Web document revisions:

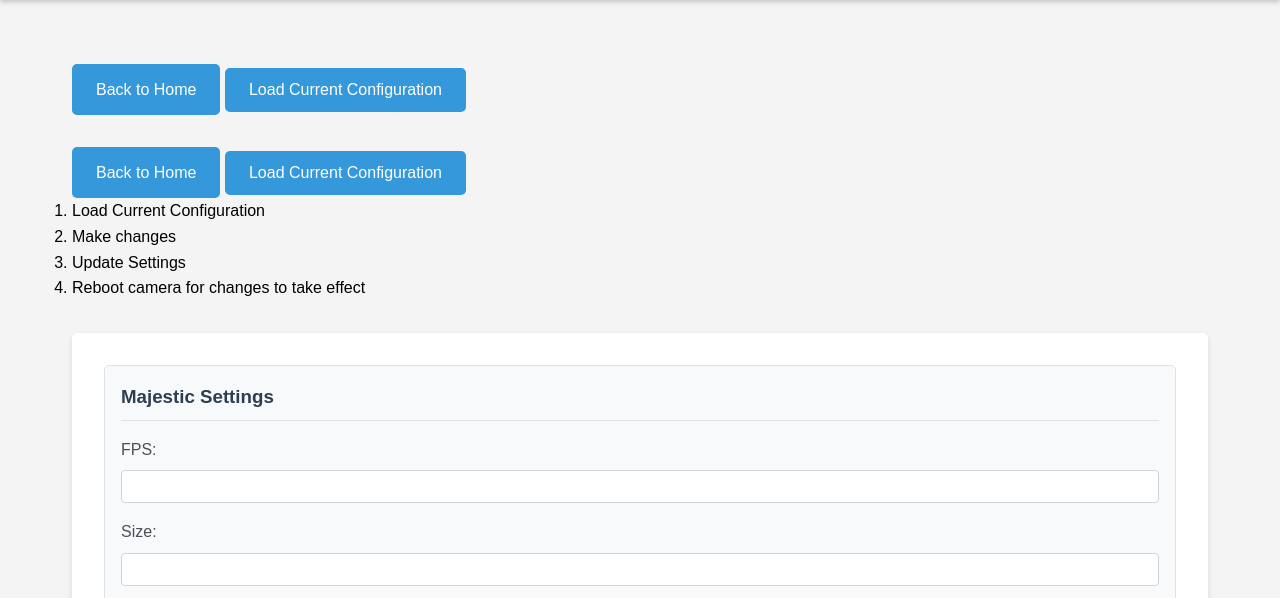
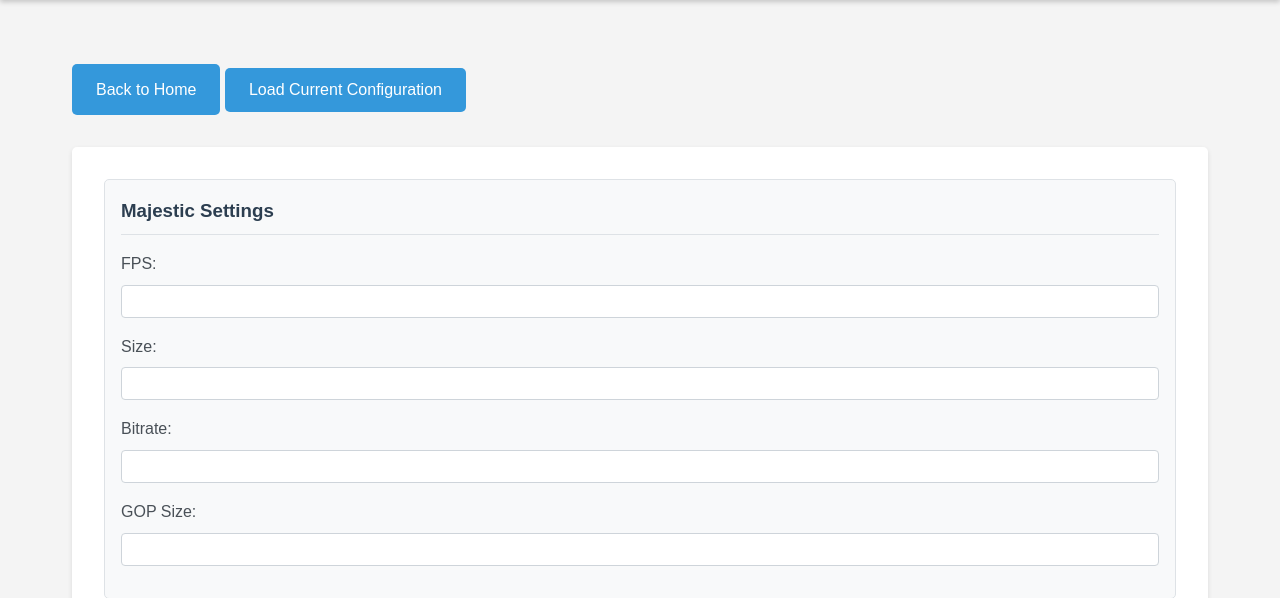
Before and after one commit to angorb/radxa_gs_webUI, a Flask app: page /camera in a window 1280 px wide. Shown: the part 78-676 px from the top of the page. Run offline with Flask 3, Linux system fonts and the light colour scheme.

Commit message:
Update camera_settings.html

```diff
--- a/templates/camera_settings.html
+++ b/templates/camera_settings.html
@@ -25,20 +25,7 @@
             <a href="{{ url_for('index') }}" class="button">Back to Home</a>
             <button id="loadConfig" class="button">Load Current Configuration</button>
         </div>
-               <div class="navigation">
-            <div class="nav-left">
-                <a href="{{ url_for('index') }}" class="button">Back to Home</a>
-                <button id="loadConfig" class="button">Load Current Configuration</button>
-            </div>
-            <div class="instructions">
-                <ol>
-                    <li>Load Current Configuration</li>
-                    <li>Make changes</li>
-                    <li>Update Settings</li>
-                    <li>Reboot camera for changes to take effect</li>
-                </ol>
-            </div>
-        </div>
+
         <div class="config-container">
             {% with messages = get_flashed_messages(with_categories=true) %}
                 {% if messages %}
```
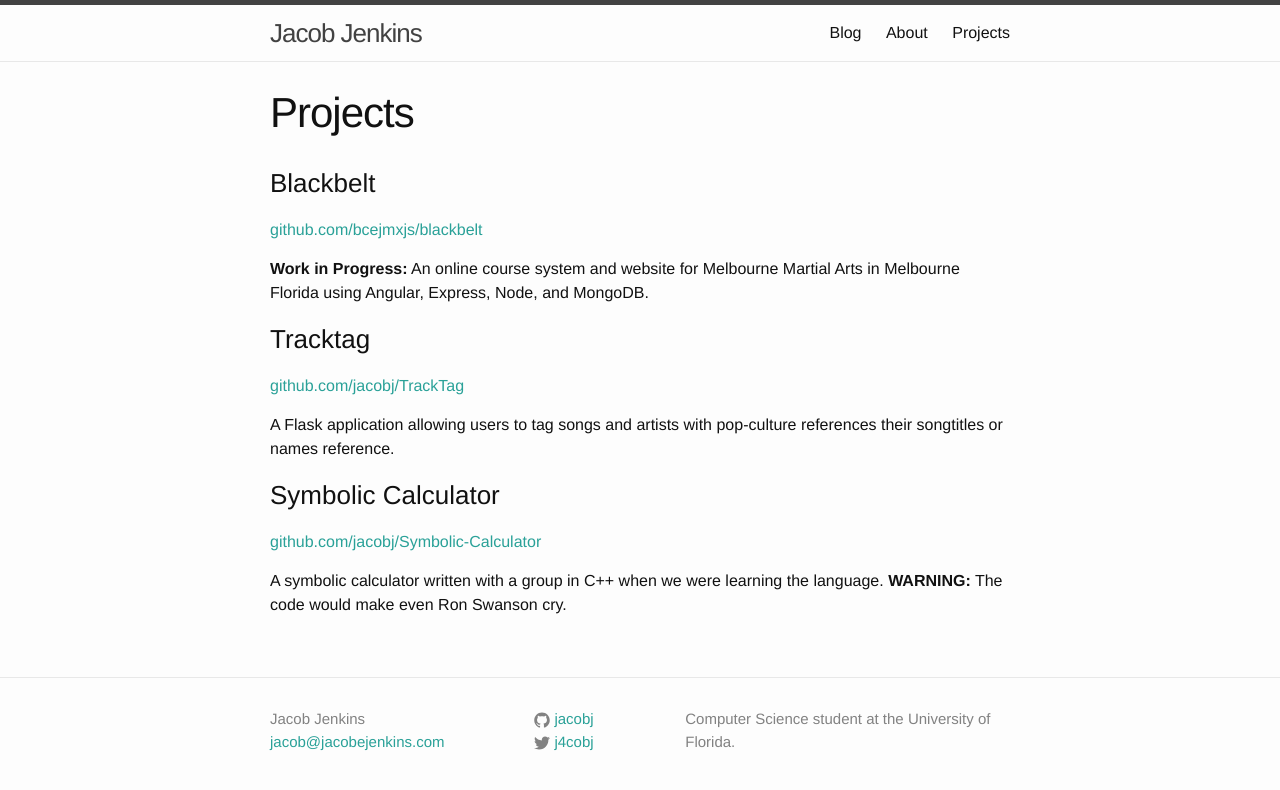
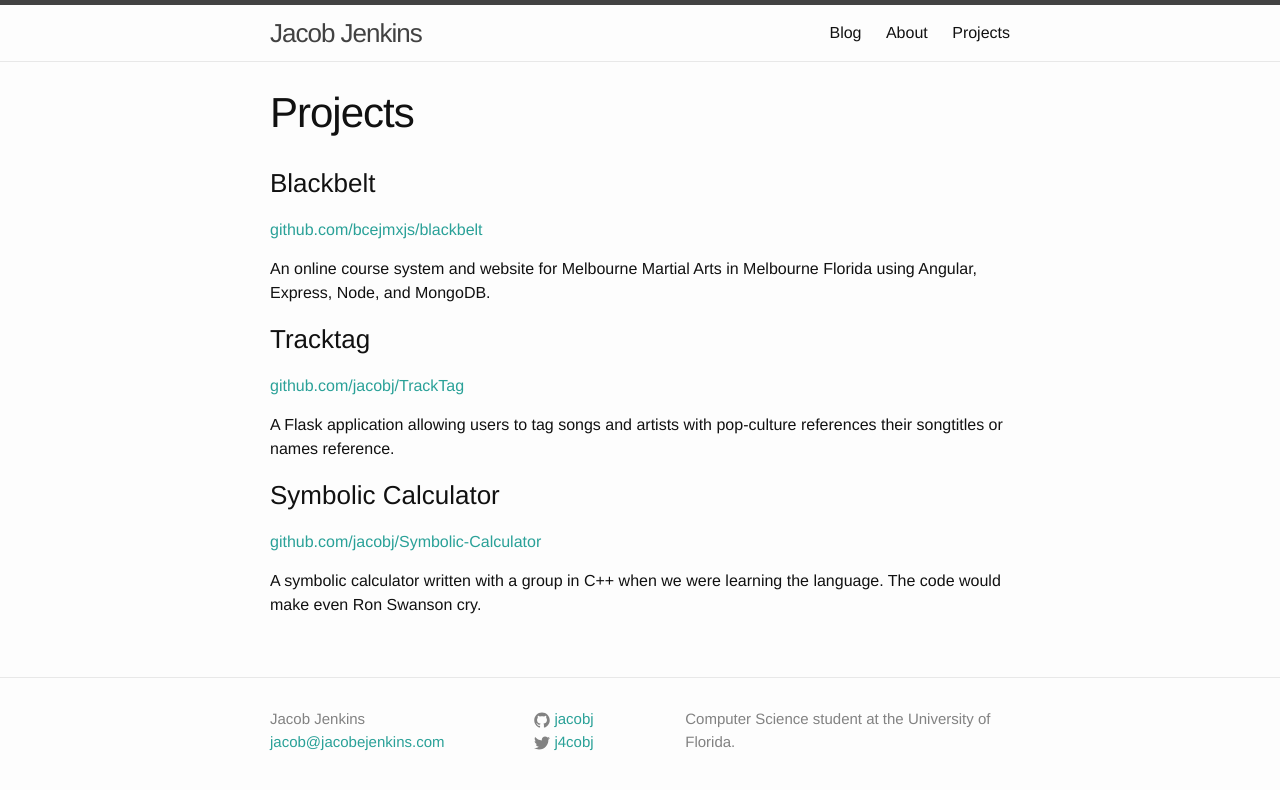
Before and after one commit to jacobj/jacobj.github.io, a Jekyll site: the page built from projects.md, in a window 1280 px wide. Shown: the top 790 px of the page. Built offline with Jekyll 4.4.1, drawn with Linux system fonts in a browser that asks for light colours.

Commit message:
Updated projects page.

```diff
--- a/projects.md
+++ b/projects.md
@@ -7,8 +7,8 @@ permalink: /projects/
 ### Blackbelt
 [github.com/bcejmxjs/blackbelt](https://github.com/bcejmxjs/blackbelt)
 
-**Work in Progress:** An online course system and website for Melbourne Martial
-  Arts in Melbourne Florida using Angular, Express, Node, and MongoDB.
+An online course system and website for Melbourne Martial
+Arts in Melbourne Florida using Angular, Express, Node, and MongoDB.
 
 ### Tracktag
 [github.com/jacobj/TrackTag](https://github.com/jacobj/TrackTag)
@@ -20,4 +20,4 @@ pop-culture references their songtitles or names reference.
 [github.com/jacobj/Symbolic-Calculator](https://github.com/jacobj/Symbolic-Calculator)
 
 A symbolic calculator written with a group in C++ when we were learning the
-language. **WARNING:** The code would make even Ron Swanson cry.
+language. The code would make even Ron Swanson cry.
```
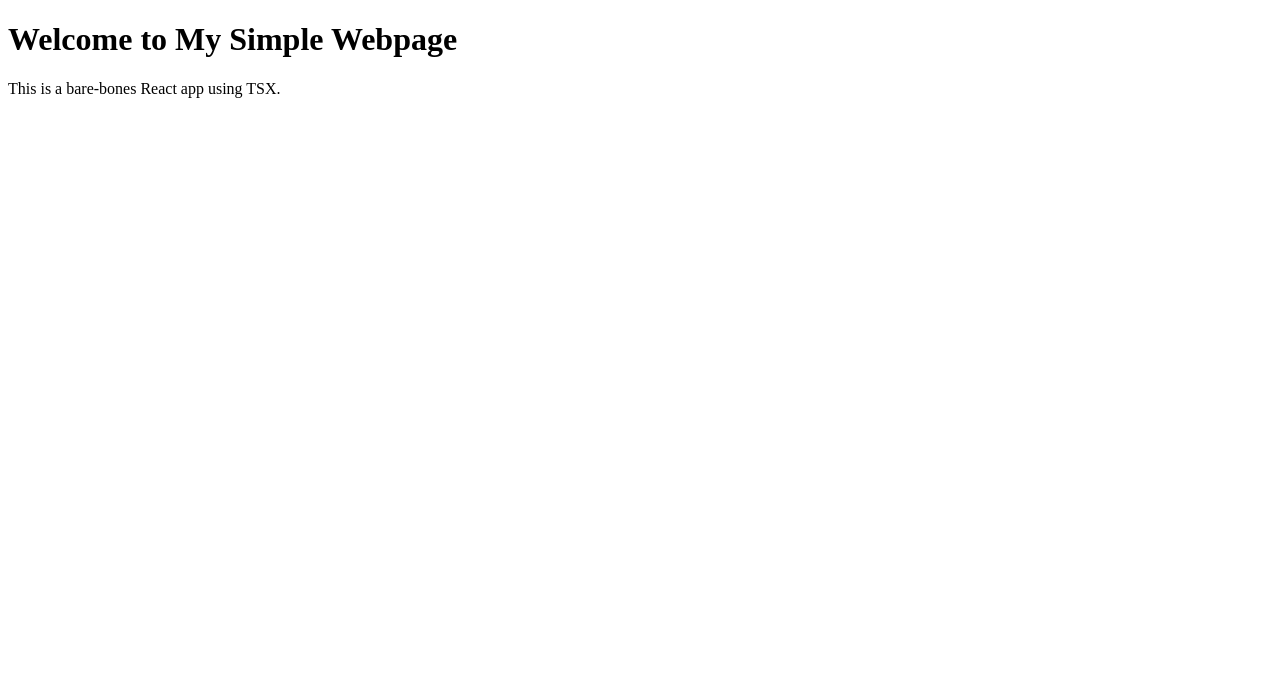
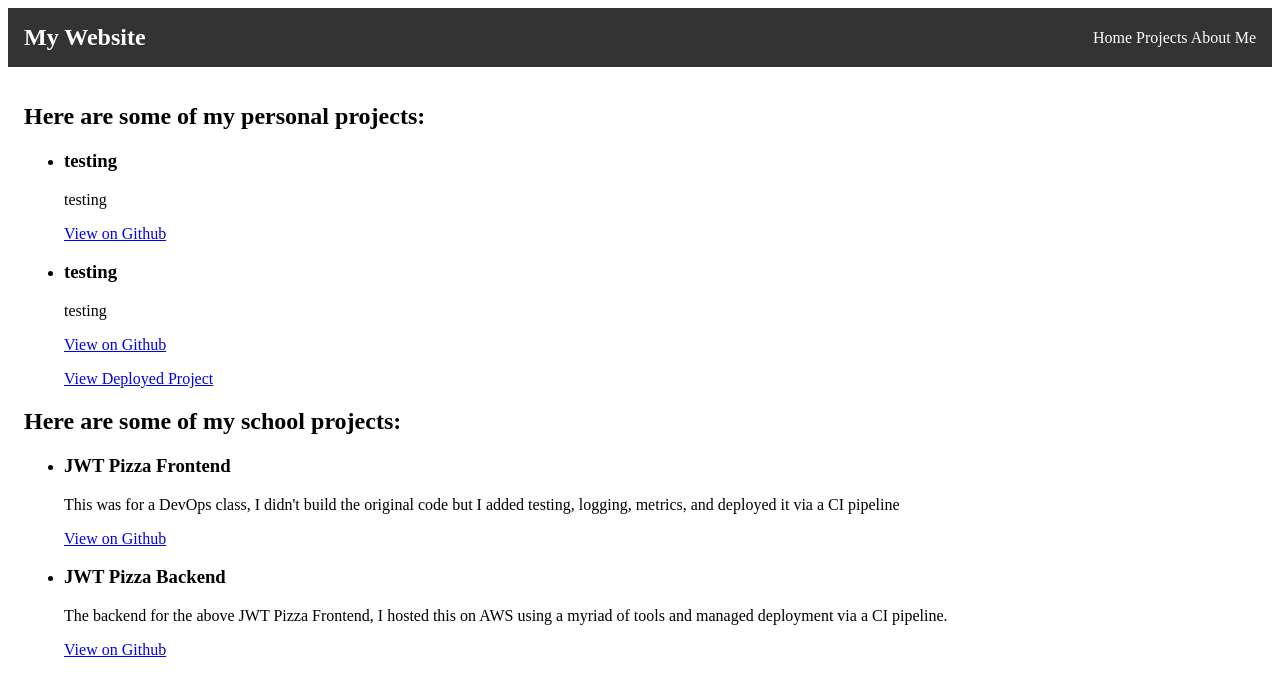
Before and after one commit to Bentalizac/personal_site, a React (Vite) app: page /projects in a window 1280 px wide. Shown: the top 696 px of the page. Built offline with nearby package versions, Linux system fonts and the light colour scheme.

Commit message:
Bare bones setup

```diff
--- a/package.json
+++ b/package.json
@@ -15,6 +15,7 @@
   "devDependencies": {
     "@types/react": "^19.0.7",
     "@types/react-dom": "^19.0.3",
+    "@types/react-router-dom": "^5.3.3",
     "ts-node": "^10.9.2",
     "typescript": "^5.7.3",
     "vite": "^6.0.10"
@@ -23,6 +24,7 @@
     "@types/node": "^22.10.7",
     "@vitejs/plugin-react": "^4.3.4",
     "react": "^19.0.0",
-    "react-dom": "^19.0.0"
+    "react-dom": "^19.0.0",
+    "react-router-dom": "^7.1.3"
   }
 }
--- a/src/App.tsx
+++ b/src/App.tsx
@@ -1,10 +1,21 @@
 import React from 'react';
+import Navbar from './components/navbar/NavBar';
+import HomePage from './pages/HomePage';
+import { Routes, Route } from 'react-router-dom';
+import ProjectsPage from './pages/projects/ProjectsPage';
+import AboutPage from './pages/AboutPage';
 
 const App: React.FC = () => {
   return (
     <div>
-      <h1>Welcome to My Simple Webpage</h1>
-      <p>This is a bare-bones React app using TSX.</p>
+      <Navbar />
+      <main style={{ padding: '1rem' }}>
+        <Routes>
+            <Route path="/" element={<HomePage />} />
+            <Route path="/projects" element={<ProjectsPage />} />
+            <Route path="/about" element={<AboutPage />} />
+        </Routes>
+      </main>
     </div>
   );
 };
--- /dev/null
+++ b/src/components/navbar/NavBar.tsx
@@ -0,0 +1,39 @@
+import React from 'react';
+import { Link } from 'react-router-dom';
+
+const Navbar: React.FC = () => {
+    return (
+        <nav style={styles.navbar}>
+            <h1 style={styles.title}>My Website</h1>
+            <div style={styles.link}>
+                <Link to="/" style={styles.link}> Home </Link>
+                <Link to="/projects" style={styles.link}> Projects </Link>
+                <Link to="/about" style={styles.link}> About Me </Link>
+            </div>
+        </nav>
+    )
+}
+
+const styles = {
+    navbar: {
+      display: 'flex',
+      justifyContent: 'space-between',
+      alignItems: 'center',
+      padding: '1rem',
+      backgroundColor: '#333',
+      color: '#fff',
+    },
+    title: {
+      margin: 0,
+    },
+    links: {
+      display: 'flex',
+      gap: '1rem',
+    },
+    link: {
+      color: '#fff',
+      textDecoration: 'none',
+    },
+  };
+
+export default Navbar
--- /dev/null
+++ b/src/components/projectItem/ProjectItem.tsx
@@ -0,0 +1,40 @@
+import React, { JSX } from "react";
+import { Project } from "../../config/projects";
+
+interface ProjectItemProps {
+    project: Project;
+  }
+
+const ProjectItem: React.FC<ProjectItemProps> = ({ project }) => {
+
+    const github_link = (): JSX.Element | null => {
+        return project.github_link ? (
+            <p>
+                <a href={project.github_link} target="_blank" rel="noopener noreferrer">
+                    View on Github
+                </a>
+            </p>
+        ) : null;
+    }
+
+    const deployed_link = (): JSX.Element | null => {
+        return project.active && project.deployed_link ? (
+            <p>
+                <a href={project.deployed_link} target="_blank" rel="noopener noreferrer">
+                    View Deployed Project
+                </a>
+            </p>
+        ) : null;
+    }
+
+    return (
+        <li key={project.id} style={{ marginBottom: '1rem' }}>
+            <h3>{project.name}</h3>
+            <p>{project.description}</p>
+            {github_link()}
+            {deployed_link()}
+        </li>
+    )
+}
+
+export default ProjectItem
--- /dev/null
+++ b/src/config/projects.ts
@@ -0,0 +1,45 @@
+export interface Project {
+    id: number
+    active: boolean
+    name: string
+    description: string
+    github_link: string
+    deployed_link?: string
+}
+
+export const personal_projects: Project[] = [
+    {
+        id: 0,
+        active: false,
+        name: "testing",
+        description: "testing",
+        github_link: "none",
+    },
+    {
+        id: 1,
+        active: true,
+        name: "testing",
+        description: "testing",
+        github_link: "none",
+        deployed_link: "none"
+    }
+]
+
+export const school_projects: Project[] = [
+    {
+        id: 0,
+        active: false,
+        name: "JWT Pizza Frontend",
+        description: "This was for a DevOps class, I didn't build the original code but I added testing, logging, metrics, and deployed it via a CI pipeline",
+        github_link: "https://github.com/Bentalizac/jwt-pizza",
+        deployed_link: "https://pizza.valoren.click"
+    },
+    {
+        id: 1,
+        active: false,
+        name: "JWT Pizza Backend",
+        description: "The backend for the above JWT Pizza Frontend, I hosted this on AWS using a myriad of tools and managed deployment via a CI pipeline.",
+        github_link: "https://github.com/Bentalizac/jwt-pizza-service",
+        deployed_link: "https://pizza-service.valoren.click"
+    }
+]
--- a/src/main.tsx
+++ b/src/main.tsx
@@ -1,6 +1,12 @@
 import React from 'react';
 import ReactDOM from 'react-dom/client';
-import App from './App.tsx';
+import { BrowserRouter } from 'react-router-dom';
+import App from './App';
 
 const root = document.getElementById('root')!;
 ReactDOM.createRoot(root).render(<App />);
+ReactDOM.createRoot(root).render(
+    <BrowserRouter>
+      <App />
+    </BrowserRouter>
+  );
--- /dev/null
+++ b/src/pages/AboutPage.tsx
@@ -0,0 +1,12 @@
+import React from 'react';
+
+const AboutPage: React.FC = () => {
+  return (
+    <div>
+      <h2>About Me</h2>
+      <p>Hi! I'm a developer passionate about creating web applications and learning new technologies.</p>
+    </div>
+  );
+};
+
+export default AboutPage;
--- /dev/null
+++ b/src/pages/HomePage.tsx
@@ -0,0 +1,12 @@
+import React from 'react';
+
+const HomePage: React.FC = () => {
+  return (
+    <div>
+      <h2>Welcome to My Website</h2>
+      <p>Explore my projects and learn more about me!</p>
+    </div>
+  );
+};
+
+export default HomePage;
--- /dev/null
+++ b/src/pages/projects/ProjectsPage.tsx
@@ -0,0 +1,29 @@
+import React from 'react';
+import { personal_projects, school_projects } from '../../config/projects';
+import ProjectItem from '../../components/projectItem/ProjectItem';
+
+const ProjectsPage: React.FC = () => {
+
+    return (
+        <div>
+            <h2>
+                Here are some of my personal projects:
+            </h2>
+            <ul>
+                {personal_projects.map((project) => (
+                    <ProjectItem key={project.id} project={project} />
+                ))}
+            </ul>
+            <h2>
+                Here are some of my school projects:
+            </h2>
+            <ul>
+                {school_projects.map((project) => (
+                    <ProjectItem key={project.id} project={project} />
+                ))}
+            </ul>
+        </div>
+    )
+}
+
+export default ProjectsPage
```
Also changed, not shown: src/main.ts (deleted), 4 other files (tests, documents, lock files or other folders).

◆ AIM OF THE TASK
Copy the lines of the entries above that mention "styles".

◆ RESULT OF THE EXERCISE
+        <nav style={styles.navbar}>
+            <h1 style={styles.title}>My Website</h1>
+            <div style={styles.link}>
+                <Link to="/" style={styles.link}> Home </Link>
+                <Link to="/projects" style={styles.link}> Projects </Link>
+                <Link to="/about" style={styles.link}> About Me </Link>
+const styles = {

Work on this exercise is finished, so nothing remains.